[WORK ORDER] Where the data below has the string "September", return the whole line.

(Web document revisions)

★ ★ ★ ★ ★ ★ ★

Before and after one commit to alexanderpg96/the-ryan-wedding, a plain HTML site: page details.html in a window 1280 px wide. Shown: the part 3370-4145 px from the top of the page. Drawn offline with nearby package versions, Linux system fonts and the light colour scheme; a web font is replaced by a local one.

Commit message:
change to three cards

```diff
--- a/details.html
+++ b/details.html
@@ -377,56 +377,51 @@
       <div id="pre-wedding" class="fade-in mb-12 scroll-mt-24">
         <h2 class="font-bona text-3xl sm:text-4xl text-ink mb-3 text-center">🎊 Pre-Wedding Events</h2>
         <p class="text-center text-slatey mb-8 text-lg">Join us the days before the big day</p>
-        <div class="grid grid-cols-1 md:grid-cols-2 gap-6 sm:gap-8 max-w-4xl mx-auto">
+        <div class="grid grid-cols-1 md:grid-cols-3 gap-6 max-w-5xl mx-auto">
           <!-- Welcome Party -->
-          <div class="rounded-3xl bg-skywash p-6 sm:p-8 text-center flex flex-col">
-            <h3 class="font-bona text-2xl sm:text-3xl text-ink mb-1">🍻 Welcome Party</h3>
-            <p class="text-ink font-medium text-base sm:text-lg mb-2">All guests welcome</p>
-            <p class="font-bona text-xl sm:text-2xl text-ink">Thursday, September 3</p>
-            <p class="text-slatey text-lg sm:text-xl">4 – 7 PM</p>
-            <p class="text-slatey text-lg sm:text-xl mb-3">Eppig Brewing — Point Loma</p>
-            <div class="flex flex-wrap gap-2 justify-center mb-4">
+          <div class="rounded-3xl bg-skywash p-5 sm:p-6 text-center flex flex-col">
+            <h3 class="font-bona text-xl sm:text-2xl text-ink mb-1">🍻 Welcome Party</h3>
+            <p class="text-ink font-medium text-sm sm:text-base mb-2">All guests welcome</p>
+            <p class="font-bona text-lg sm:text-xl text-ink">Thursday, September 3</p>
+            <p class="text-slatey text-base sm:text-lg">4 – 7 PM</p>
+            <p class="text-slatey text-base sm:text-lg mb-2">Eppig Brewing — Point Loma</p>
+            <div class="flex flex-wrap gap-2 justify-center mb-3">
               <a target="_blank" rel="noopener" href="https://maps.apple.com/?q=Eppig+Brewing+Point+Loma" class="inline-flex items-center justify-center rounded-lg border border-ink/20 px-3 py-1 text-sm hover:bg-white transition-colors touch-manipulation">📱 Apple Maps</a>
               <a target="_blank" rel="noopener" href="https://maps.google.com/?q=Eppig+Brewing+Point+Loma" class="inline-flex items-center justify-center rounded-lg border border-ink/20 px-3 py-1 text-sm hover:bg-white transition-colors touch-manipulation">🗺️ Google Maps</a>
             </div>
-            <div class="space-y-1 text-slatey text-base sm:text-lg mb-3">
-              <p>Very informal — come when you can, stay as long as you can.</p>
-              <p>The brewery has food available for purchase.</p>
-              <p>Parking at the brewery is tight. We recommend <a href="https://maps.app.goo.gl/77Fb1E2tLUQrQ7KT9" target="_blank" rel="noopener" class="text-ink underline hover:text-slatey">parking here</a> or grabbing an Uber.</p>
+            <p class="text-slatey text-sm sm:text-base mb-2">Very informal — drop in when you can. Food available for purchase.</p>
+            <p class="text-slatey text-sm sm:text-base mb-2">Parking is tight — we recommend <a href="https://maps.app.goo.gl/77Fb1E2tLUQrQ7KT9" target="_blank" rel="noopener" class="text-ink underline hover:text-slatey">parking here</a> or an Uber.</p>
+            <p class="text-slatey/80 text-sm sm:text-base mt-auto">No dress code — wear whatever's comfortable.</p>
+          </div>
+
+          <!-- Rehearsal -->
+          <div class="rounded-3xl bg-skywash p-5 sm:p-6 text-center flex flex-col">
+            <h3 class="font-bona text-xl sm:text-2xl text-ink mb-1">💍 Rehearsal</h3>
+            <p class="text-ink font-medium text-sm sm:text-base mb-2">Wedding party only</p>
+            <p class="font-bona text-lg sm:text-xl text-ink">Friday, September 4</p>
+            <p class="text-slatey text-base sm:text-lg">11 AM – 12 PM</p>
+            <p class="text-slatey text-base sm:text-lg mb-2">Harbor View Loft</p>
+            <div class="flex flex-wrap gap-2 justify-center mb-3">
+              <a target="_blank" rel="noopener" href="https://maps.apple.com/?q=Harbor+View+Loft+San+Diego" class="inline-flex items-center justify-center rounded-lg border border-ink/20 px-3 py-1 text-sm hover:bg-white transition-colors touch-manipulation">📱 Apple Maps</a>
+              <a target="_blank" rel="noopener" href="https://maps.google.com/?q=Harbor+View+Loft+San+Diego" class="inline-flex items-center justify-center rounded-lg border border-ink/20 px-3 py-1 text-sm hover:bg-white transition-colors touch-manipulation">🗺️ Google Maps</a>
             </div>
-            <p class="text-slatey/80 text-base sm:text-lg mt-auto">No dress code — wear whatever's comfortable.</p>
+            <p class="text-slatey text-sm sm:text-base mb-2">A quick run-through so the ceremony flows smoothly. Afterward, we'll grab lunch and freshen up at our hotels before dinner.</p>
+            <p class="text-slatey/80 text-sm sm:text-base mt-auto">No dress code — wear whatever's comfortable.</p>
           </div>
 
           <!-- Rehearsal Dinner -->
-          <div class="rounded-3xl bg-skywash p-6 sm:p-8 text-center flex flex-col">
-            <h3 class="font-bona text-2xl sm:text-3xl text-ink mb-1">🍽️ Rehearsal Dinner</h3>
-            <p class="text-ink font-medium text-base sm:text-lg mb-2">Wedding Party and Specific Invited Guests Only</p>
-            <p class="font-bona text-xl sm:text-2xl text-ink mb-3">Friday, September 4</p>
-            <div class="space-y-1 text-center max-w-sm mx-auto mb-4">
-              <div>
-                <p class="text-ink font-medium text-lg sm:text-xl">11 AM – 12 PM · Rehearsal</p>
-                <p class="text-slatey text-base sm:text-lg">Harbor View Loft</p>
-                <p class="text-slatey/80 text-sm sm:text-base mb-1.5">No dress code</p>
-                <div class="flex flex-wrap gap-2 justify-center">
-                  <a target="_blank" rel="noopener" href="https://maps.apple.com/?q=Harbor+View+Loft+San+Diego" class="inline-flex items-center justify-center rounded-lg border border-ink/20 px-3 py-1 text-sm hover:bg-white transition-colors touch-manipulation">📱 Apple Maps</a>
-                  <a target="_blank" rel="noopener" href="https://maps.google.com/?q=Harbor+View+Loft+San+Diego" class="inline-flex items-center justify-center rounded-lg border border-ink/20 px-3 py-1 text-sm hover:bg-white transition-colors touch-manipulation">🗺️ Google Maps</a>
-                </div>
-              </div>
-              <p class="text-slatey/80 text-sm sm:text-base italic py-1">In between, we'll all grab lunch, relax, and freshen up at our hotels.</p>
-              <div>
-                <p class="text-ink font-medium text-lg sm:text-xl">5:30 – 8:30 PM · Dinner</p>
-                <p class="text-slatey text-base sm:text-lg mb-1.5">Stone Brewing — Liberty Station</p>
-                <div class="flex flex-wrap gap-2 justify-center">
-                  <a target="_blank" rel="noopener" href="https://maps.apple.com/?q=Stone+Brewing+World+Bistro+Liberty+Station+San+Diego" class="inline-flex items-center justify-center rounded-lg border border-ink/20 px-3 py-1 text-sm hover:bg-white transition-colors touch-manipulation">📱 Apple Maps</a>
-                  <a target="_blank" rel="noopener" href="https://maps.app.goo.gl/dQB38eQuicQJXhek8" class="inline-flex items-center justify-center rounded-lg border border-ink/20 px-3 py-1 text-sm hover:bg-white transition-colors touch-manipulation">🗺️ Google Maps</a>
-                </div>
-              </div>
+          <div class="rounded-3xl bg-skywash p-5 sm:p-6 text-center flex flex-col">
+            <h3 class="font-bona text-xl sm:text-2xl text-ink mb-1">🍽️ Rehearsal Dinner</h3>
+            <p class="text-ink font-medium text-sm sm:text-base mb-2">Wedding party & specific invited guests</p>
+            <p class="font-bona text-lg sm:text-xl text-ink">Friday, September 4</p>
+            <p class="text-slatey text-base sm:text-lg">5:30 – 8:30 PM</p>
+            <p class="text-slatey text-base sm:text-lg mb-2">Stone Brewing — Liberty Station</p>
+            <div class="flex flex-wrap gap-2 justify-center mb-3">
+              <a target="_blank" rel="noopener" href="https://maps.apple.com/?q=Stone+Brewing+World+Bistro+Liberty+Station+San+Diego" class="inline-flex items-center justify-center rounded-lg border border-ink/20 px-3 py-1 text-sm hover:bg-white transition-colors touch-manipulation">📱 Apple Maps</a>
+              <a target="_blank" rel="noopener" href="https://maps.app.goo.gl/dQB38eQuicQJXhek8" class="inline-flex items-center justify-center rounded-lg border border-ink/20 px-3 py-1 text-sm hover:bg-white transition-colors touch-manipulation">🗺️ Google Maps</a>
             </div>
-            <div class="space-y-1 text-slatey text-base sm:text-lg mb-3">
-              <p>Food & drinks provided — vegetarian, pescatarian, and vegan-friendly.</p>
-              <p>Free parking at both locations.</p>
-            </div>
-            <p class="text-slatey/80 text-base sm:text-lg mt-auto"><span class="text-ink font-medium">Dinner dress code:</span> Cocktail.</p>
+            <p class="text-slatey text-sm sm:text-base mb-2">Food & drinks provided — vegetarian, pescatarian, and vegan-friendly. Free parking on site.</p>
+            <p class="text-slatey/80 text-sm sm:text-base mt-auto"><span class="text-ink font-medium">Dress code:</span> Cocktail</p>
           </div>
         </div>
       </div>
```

★ ★ ★ ★ ★ ★ ★

[TASK SOLUTION]
-            <p class="font-bona text-xl sm:text-2xl text-ink">Thursday, September 3</p>
+            <p class="font-bona text-lg sm:text-xl text-ink">Thursday, September 3</p>
+            <p class="font-bona text-lg sm:text-xl text-ink">Friday, September 4</p>
-            <p class="font-bona text-xl sm:text-2xl text-ink mb-3">Friday, September 4</p>
+            <p class="font-bona text-lg sm:text-xl text-ink">Friday, September 4</p>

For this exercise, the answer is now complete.